▸ AIM OF THE TASK:
Keep only the lines that hold the string "browser", filtering out the rest of the entries below.

== RECORDS SUPPLIED ==

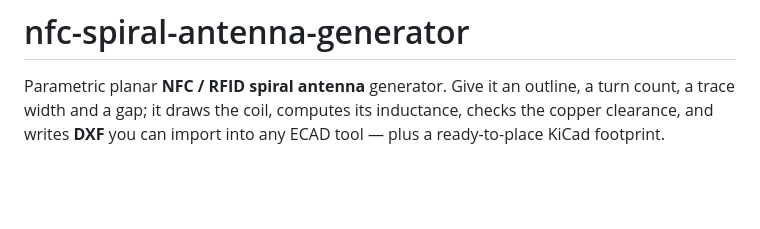
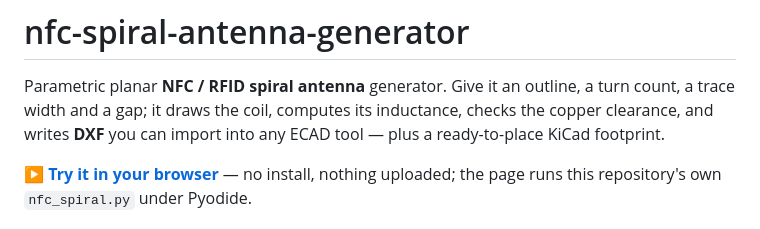
Before and after one commit to emadroshandel/nfc-spiral-antenna-generator, a Markdown page: README.md, the part around the change. GitHub-like rendering; blank space fills up the shorter version.

Commit message:
Add browser link for NFC spiral antenna generator
Added a link to try the antenna generator in the browser.

```diff
--- a/README.md
+++ b/README.md
@@ -4,6 +4,10 @@ Parametric planar **NFC / RFID spiral antenna** generator. Give it an outline,
 a turn count, a trace width and a gap; it draws the coil, computes its
 inductance, checks the copper clearance, and writes **DXF** you can import into
 any ECAD tool — plus a ready-to-place KiCad footprint.
+
+**[▶ Try it in your browser](https://emadroshandel.github.io/nfc-spiral-antenna-generator/)**
+— no install, nothing uploaded; the page runs this repository's own
+`nfc_spiral.py` under Pyodide.
 
 ![GUI](docs/images/gui.png)
 
```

===

▸ SOLUTION TO THIS EXERCISE:
Add browser link for NFC spiral antenna generator
Added a link to try the antenna generator in the browser.
+**[▶ Try it in your browser](https://emadroshandel.github.io/nfc-spiral-antenna-generator/)**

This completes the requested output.